What is the elimination communication potty training method?
- April 15, 2020 |Last updated on 01/20/2022
Babies are expensive, whichever way you look at it. And supplies like diapers are non-negotiable. According to Flo, the average baby goes through up to 3,000 disposable diapers in their first year alone. The cost of all those diapers can really add up.
But what if diapers weren’t essential?
Your healthcare professional may not have told you about the elimination communication (EC) potty training method, but this diaper-free technique is common in some parts of the world, including Asia, Africa, Latin America and Eastern Europe. One study, published in the Journal of Pediatric Urology in 2013, found that Vietnamese babies who were trained using the EC method were using the toilet by the age of 9 months, and were fully trained by the time they were 2 years old.
In an article on toilet training, the Johns Hopkins Medicine website states that a child younger than 12 months of age has no control over bladder or bowel movements. However, mom-of-five Andrea Olson decided to start EC with her first son as soon as he was born, after reading a book that explained the phenomenon.
“I was handed a small potty and held him over it as I’d seen it done in the book,” Olson wrote on Love What Matters. “He did that first nasty tarry poop in the potty, and I can assure you that I never looked back from that day forward. This was the best thing ever!”
It’s a simple premise: You hold your baby in your arms over the potty or toilet from birth and let them go naturally. And that’s it! Olson regularly shares pictures on her Instagram accounts showing how to do it — click through to learn more.
For many champions of the EC method, it’s not even about saving on the cost of disposable diapers. Rather, a growing number of eco-conscious parents are giving it a try as part of their commitment to reducing waste and avoiding unnecessary use of natural resources. This is one of the reasons actress Alicia Silverstone — who wrote the parenting book “The Kind Mama” and who is passionate about a green lifestyle — used the EC method. She started it with her son Bear Blu when he was 6 months old.
“Just like your baby tells you it needs to eat or it’s tired, they tell you when they need to go to the bathroom,” the “Clueless” star told People in 2014. “They give you cues, but we’re ignoring those cues. If you pay attention, they actually have a pause button and will give you enough time to get to a place that makes it comfortable for them to go. It’s amazing.”
To be clear, life wasn’t completely diaper-free for Olson or Silverstone — their babies wore diapers sometimes, such as at night and during long road trips — but they definitely didn’t go through 3,000 of them in the first year.
What Do The Experts Think?

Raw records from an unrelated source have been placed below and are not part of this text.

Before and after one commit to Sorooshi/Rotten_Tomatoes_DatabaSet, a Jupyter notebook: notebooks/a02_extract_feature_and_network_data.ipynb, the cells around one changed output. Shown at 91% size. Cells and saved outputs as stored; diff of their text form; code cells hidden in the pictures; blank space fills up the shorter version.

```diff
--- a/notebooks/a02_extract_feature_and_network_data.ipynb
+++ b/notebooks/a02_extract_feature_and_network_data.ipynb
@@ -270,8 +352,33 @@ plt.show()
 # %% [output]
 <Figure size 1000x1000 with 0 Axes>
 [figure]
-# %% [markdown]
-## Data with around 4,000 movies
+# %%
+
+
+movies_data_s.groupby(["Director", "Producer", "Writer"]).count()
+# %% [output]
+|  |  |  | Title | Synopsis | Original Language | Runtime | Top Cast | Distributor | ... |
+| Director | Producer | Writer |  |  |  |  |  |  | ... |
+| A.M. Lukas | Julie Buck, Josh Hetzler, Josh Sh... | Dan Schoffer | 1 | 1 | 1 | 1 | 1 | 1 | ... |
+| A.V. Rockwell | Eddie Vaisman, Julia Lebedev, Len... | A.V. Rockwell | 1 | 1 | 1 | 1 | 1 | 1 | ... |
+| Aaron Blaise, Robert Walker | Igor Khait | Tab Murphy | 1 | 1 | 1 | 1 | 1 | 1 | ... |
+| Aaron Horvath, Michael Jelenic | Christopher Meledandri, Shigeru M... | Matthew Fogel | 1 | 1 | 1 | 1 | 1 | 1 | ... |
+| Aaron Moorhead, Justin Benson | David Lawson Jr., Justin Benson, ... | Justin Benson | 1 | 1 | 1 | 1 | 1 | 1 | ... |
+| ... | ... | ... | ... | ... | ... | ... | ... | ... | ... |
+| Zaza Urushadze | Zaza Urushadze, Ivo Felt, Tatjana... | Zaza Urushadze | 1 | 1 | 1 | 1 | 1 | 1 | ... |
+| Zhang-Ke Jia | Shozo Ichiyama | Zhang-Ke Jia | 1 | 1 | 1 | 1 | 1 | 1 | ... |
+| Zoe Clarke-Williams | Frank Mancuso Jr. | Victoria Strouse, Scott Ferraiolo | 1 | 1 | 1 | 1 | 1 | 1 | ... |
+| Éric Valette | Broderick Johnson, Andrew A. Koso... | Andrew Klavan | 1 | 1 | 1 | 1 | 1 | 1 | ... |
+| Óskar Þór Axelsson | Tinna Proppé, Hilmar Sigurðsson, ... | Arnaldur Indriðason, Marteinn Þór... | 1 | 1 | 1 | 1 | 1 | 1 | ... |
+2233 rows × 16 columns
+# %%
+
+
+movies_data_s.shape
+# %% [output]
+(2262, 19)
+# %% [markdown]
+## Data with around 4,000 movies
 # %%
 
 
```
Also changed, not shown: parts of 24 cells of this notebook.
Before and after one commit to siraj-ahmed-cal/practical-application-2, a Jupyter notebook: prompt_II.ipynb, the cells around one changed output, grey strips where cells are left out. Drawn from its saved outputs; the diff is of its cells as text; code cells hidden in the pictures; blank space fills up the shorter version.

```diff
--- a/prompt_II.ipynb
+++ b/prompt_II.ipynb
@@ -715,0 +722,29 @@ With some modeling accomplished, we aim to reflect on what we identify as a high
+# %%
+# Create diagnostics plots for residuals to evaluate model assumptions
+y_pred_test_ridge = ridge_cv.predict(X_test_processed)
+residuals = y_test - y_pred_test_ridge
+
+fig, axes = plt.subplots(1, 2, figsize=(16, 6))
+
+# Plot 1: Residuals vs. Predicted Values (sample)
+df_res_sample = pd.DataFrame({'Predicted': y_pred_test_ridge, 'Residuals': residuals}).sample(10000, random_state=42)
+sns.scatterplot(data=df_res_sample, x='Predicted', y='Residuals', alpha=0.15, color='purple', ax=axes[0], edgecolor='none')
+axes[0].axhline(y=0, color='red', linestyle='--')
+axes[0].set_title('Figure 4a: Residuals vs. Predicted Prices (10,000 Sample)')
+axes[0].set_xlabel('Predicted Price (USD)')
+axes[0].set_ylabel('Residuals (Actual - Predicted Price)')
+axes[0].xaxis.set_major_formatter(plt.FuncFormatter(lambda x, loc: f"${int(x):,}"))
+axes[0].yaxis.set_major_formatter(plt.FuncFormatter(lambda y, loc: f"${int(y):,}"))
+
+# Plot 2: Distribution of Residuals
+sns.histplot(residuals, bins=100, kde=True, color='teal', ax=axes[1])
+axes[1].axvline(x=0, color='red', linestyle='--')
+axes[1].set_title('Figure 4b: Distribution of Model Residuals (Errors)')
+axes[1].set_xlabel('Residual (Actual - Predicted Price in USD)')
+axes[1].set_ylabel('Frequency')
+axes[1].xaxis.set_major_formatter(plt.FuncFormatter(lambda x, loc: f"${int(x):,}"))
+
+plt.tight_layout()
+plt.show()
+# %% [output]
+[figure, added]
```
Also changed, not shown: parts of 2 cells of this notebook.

In a review of literature on the effectiveness of toilet training techniques published in the Canadian Medical Association Journal in 2011, Darcie Kiddoo, MD, a professor in the divisions of pediatric surgery and urology at the University of Alberta, noted that there has not been an adequate amount of scientific research conducted on the EC method.
Instead, most of the literature out there focuses on the child-oriented approaches recommended by the likes of renowned pediatricians T. Berry Brazelton, MD, and Benjamin Spock (better known as Dr. Spock). With these approaches, kids are encouraged to use a potty or toilet only when they are mentally and physically ready to exert bladder and bowel control, and when they show interest in doing so.
Additional research also focuses on the more regimented, parent-focused technique prescribed by Nathan Azrin, Ph.D., and Richard M. Foxx, Ph.D. These doctors developed a method based on repetition, accompanied by lots of praise, as well as verbal disapproval and corrective action when required.
However, Kiddoo concluded that there isn’t enough evidence to recommend one training philosophy over another.
The official line from pediatricians’ groups like the American Academy of Pediatrics (AAP) is that the child-centric approach is preferable, beginning when the child is about 18 months of age and only if they are showing interest in toilet training.
But Olson and other parents who practice EC are proof that things can be done differently. In November 2019, Olson’s 11-month-old daughter used the toilet (with a seat reducer) for the first time, of her own accord.
“She will at least grunt and pretend to go if she doesn’t have to, which is adorable,” Olson wrote on Instagram.
When it comes to toilet training — like all aspects of parenting — you should do what feels right (and safe) for you and your child. If you think that means holding your little one over a potty from birth, Olson’s website is a good place to start.